|Title||Variations in definitions of mortality have little influence on neonatal intensive care unit performance ratings.|
|Publication Type||Journal Article|
|Year of Publication||2013|
|Authors||Profit J, Gould JB, Draper D, Zupancic JAF, Kowalkowski MA, Woodard LC, Pietz K, Petersen LA|
|Date Published||2013 Jan|
|Keywords||Cross-Sectional Studies, Female, Humans, Infant Mortality, Infant, Newborn, Infant, Very Low Birth Weight, Intensive Care Units, Neonatal, Male, Quality of Health Care, Terminology as Topic|
OBJECTIVE: To measure the influence of varying mortality time frames on performance rankings among regional neonatal intensive care units (NICUs) in a large state.
STUDY DESIGN: We performed a cross-sectional data analysis of very low birth weight infants receiving care at 24 level 3 NICUs. We tested the effect of 4 definitions of mortality: (1) death between admission and end of birth hospitalization or up to 366 days; (2) death between 12 hours of age and the end of birth hospitalization or up to 366 days; (3) death between admission and 28 days; and (4) death between 12 hours of age and 28 days. NICUs were ranked by quantifying their deviation from risk-adjusted expected mortality and dividing them into 3 tiers: top 6, bottom 6, and in between.

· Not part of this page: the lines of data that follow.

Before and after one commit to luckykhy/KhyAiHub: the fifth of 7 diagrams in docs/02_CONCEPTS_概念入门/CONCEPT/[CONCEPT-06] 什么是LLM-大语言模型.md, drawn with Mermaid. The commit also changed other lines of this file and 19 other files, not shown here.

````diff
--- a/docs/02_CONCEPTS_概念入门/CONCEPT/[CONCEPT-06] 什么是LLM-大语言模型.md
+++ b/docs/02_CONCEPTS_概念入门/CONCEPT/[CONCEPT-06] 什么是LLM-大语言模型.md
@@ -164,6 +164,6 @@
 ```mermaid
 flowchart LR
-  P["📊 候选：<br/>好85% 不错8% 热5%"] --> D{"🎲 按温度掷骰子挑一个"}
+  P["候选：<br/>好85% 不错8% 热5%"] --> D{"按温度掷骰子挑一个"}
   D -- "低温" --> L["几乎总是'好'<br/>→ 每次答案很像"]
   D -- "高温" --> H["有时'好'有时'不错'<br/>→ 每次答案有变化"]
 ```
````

RESULTS: There was wide interinstitutional variation in risk-adjusted mortality for each definition (observed minus expected z-score range, -6.08 to 3.75). However, mortality-based NICU rankings and classification into performance tiers were very similar for all institutions in each of our time frames. Among all 4 definitions, NICU rank correlations were high (>0.91). Few NICUs changed relative to a neighboring tier with changes in definitions, and none changed by more than one tier.

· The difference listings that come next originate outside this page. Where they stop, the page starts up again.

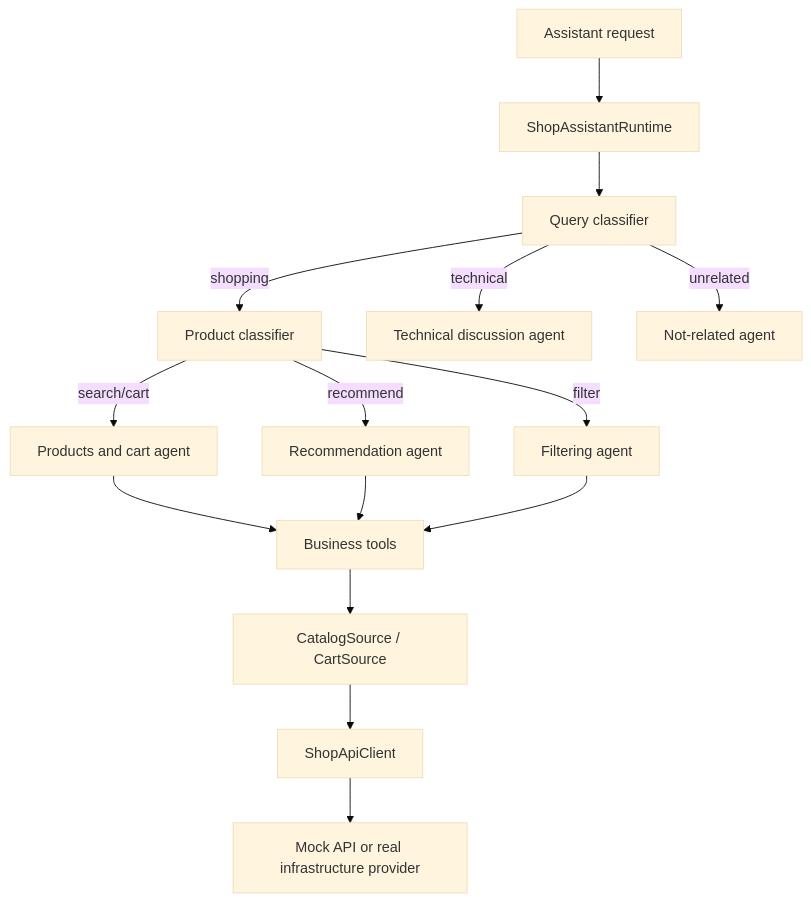
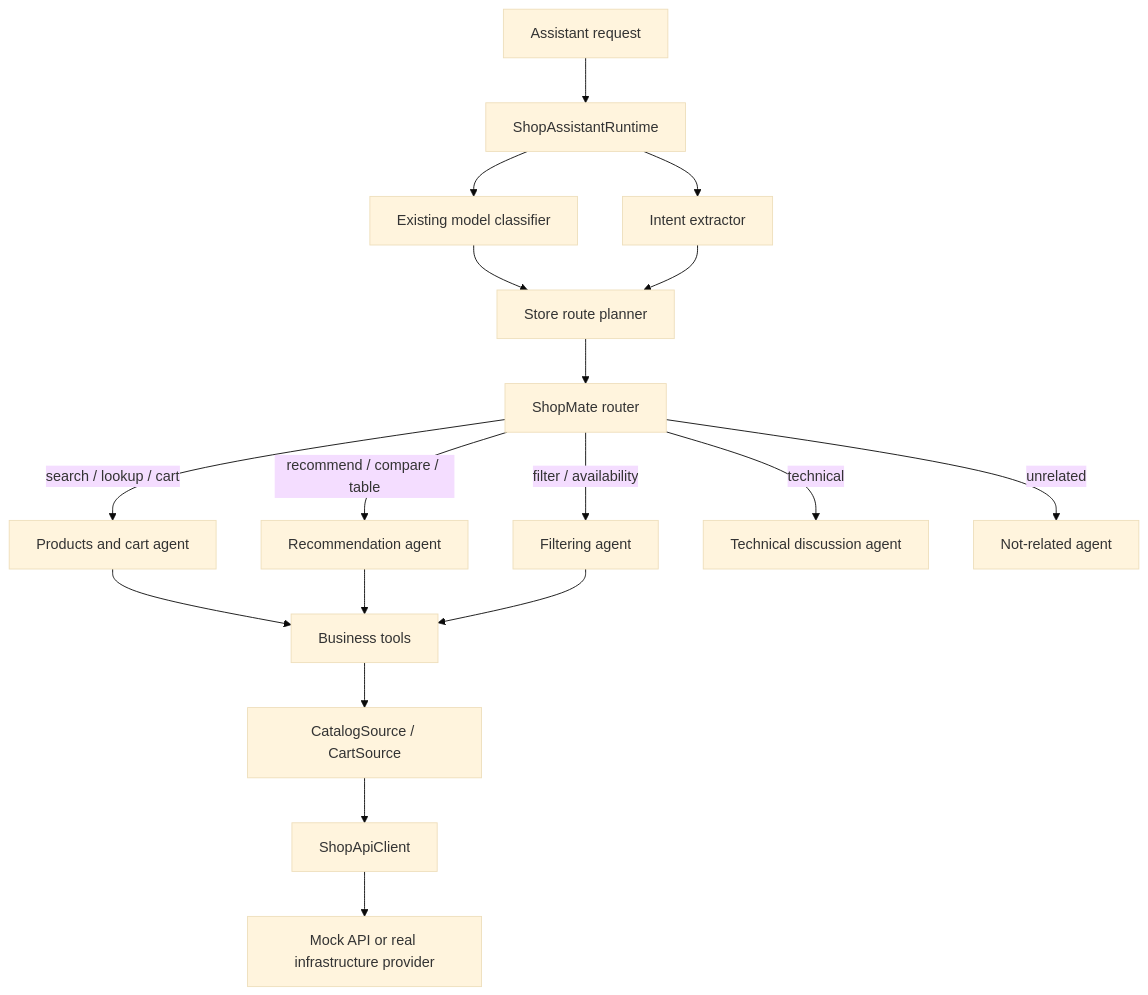
One commit to SheriffKoder/shopmate-ai-product-assistant changed the first of 2 diagrams in features/shop-assistant/README.md. Above: the diagram before and after it, drawn with Mermaid (base theme). The commit also changed other lines of this file and 19 other files, not shown here.

First line of the commit message:
feat(shop-assistant): implement store-first agent routing

````diff
--- a/features/shop-assistant/README.md
+++ b/features/shop-assistant/README.md
@@ -27,17 +32,20 @@
 ```mermaid
 flowchart TD
     Request[Assistant request] --> Runtime[ShopAssistantRuntime]
-    Runtime --> Query[Query classifier]
-    Query -->|shopping| Product[Product classifier]
-    Query -->|technical| Technical[Technical discussion agent]
-    Query -->|unrelated| Unrelated[Not-related agent]
-    Product -->|search/cart| ProductsCart[Products and cart agent]
-    Product -->|recommend| Recommendation[Recommendation agent]
-    Product -->|filter| Filtering[Filtering agent]
+    Runtime --> Query[Existing model classifier]
+    Runtime --> Intent[Intent extractor]
+    Query --> Planner[Store route planner]
+    Intent --> Planner
+    Planner --> Router[ShopMate router]
+    Router -->|search / lookup / cart| ProductsCart[Products and cart agent]
+    Router -->|recommend / compare / table| Recommendation[Recommendation agent]
+    Router -->|filter / availability| Filtering[Filtering agent]
+    Router -->|technical| Technical[Technical discussion agent]
+    Router -->|unrelated| Unrelated[Not-related agent]
     ProductsCart --> Tools[Business tools]
     Recommendation --> Tools
     Filtering --> Tools
     Tools --> Sources[CatalogSource / CartSource]
     Sources --> ShopApi[ShopApiClient]
     ShopApi --> Provider[Mock API or real infrastructure provider]
 ```
````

CONCLUSION: The time frame used to ascertain mortality had little effect on comparative NICU performance.
|Alternate Journal||J. Pediatr.|
|PubMed Central ID||PMC3782108|

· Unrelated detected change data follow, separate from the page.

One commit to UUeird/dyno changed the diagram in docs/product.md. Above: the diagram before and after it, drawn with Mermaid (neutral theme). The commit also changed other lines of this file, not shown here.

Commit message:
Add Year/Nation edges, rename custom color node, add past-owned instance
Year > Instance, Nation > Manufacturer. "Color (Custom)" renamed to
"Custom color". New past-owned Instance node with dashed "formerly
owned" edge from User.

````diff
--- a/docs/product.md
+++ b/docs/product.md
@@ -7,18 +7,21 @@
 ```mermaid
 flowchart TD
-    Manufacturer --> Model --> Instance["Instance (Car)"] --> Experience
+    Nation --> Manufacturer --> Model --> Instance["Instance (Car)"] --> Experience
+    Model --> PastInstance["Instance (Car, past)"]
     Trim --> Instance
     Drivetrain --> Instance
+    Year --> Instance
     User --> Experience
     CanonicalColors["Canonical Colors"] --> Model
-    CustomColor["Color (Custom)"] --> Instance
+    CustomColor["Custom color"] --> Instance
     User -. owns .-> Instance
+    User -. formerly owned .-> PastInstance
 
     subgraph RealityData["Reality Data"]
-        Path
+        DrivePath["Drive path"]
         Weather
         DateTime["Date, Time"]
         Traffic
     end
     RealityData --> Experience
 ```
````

|Grant List||K23 HD056298 / HD / NICHD NIH HHS / United States|